# Exercise
Extract all of the entries and give them again, word for word.

# Revision tracking records
+--

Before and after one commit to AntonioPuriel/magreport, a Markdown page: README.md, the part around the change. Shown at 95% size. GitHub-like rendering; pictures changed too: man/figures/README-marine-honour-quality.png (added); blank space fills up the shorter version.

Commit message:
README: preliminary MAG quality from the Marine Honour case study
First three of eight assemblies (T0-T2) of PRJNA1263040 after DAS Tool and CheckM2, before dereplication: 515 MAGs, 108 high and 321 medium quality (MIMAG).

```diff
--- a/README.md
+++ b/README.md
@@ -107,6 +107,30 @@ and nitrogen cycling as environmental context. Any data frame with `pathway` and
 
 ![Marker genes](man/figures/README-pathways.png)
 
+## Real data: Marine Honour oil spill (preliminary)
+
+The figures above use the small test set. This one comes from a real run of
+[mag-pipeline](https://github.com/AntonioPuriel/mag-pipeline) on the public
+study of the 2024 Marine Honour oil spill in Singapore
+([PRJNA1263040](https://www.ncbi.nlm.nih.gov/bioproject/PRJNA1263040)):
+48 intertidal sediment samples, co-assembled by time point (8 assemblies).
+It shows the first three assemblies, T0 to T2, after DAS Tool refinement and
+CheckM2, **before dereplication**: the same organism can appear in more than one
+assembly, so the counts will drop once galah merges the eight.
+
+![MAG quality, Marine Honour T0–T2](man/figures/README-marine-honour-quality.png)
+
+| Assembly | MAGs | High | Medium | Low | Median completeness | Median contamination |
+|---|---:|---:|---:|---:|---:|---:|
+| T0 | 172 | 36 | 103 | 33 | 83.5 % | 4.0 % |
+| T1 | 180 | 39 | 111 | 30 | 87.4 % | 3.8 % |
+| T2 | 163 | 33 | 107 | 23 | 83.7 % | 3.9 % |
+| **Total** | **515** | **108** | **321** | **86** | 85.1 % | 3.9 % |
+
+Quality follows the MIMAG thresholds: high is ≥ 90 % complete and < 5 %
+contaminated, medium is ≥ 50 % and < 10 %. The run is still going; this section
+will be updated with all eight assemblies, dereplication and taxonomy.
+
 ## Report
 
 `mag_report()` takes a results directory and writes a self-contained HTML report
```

+--

# Solution to the problem
Before and after one commit to AntonioPuriel/magreport, a Markdown page: README.md, the part around the change. Shown at 95% size. GitHub-like rendering; pictures changed too: man/figures/README-marine-honour-quality.png (added); blank space fills up the shorter version.

Commit message:
README: preliminary MAG quality from the Marine Honour case study
First three of eight assemblies (T0-T2) of PRJNA1263040 after DAS Tool and CheckM2, before dereplication: 515 MAGs, 108 high and 321 medium quality (MIMAG).

```diff
--- a/README.md
+++ b/README.md
@@ -107,6 +107,30 @@ and nitrogen cycling as environmental context. Any data frame with `pathway` and
 
 ![Marker genes](man/figures/README-pathways.png)
 
+## Real data: Marine Honour oil spill (preliminary)
+
+The figures above use the small test set. This one comes from a real run of
+[mag-pipeline](https://github.com/AntonioPuriel/mag-pipeline) on the public
+study of the 2024 Marine Honour oil spill in Singapore
+([PRJNA1263040](https://www.ncbi.nlm.nih.gov/bioproject/PRJNA1263040)):
+48 intertidal sediment samples, co-assembled by time point (8 assemblies).
+It shows the first three assemblies, T0 to T2, after DAS Tool refinement and
+CheckM2, **before dereplication**: the same organism can appear in more than one
+assembly, so the counts will drop once galah merges the eight.
+
+![MAG quality, Marine Honour T0–T2](man/figures/README-marine-honour-quality.png)
+
+| Assembly | MAGs | High | Medium | Low | Median completeness | Median contamination |
+|---|---:|---:|---:|---:|---:|---:|
+| T0 | 172 | 36 | 103 | 33 | 83.5 % | 4.0 % |
+| T1 | 180 | 39 | 111 | 30 | 87.4 % | 3.8 % |
+| T2 | 163 | 33 | 107 | 23 | 83.7 % | 3.9 % |
+| **Total** | **515** | **108** | **321** | **86** | 85.1 % | 3.9 % |
+
+Quality follows the MIMAG thresholds: high is ≥ 90 % complete and < 5 %
+contaminated, medium is ≥ 50 % and < 10 %. The run is still going; this section
+will be updated with all eight assemblies, dereplication and taxonomy.
+
 ## Report
 
 `mag_report()` takes a results directory and writes a self-contained HTML report
```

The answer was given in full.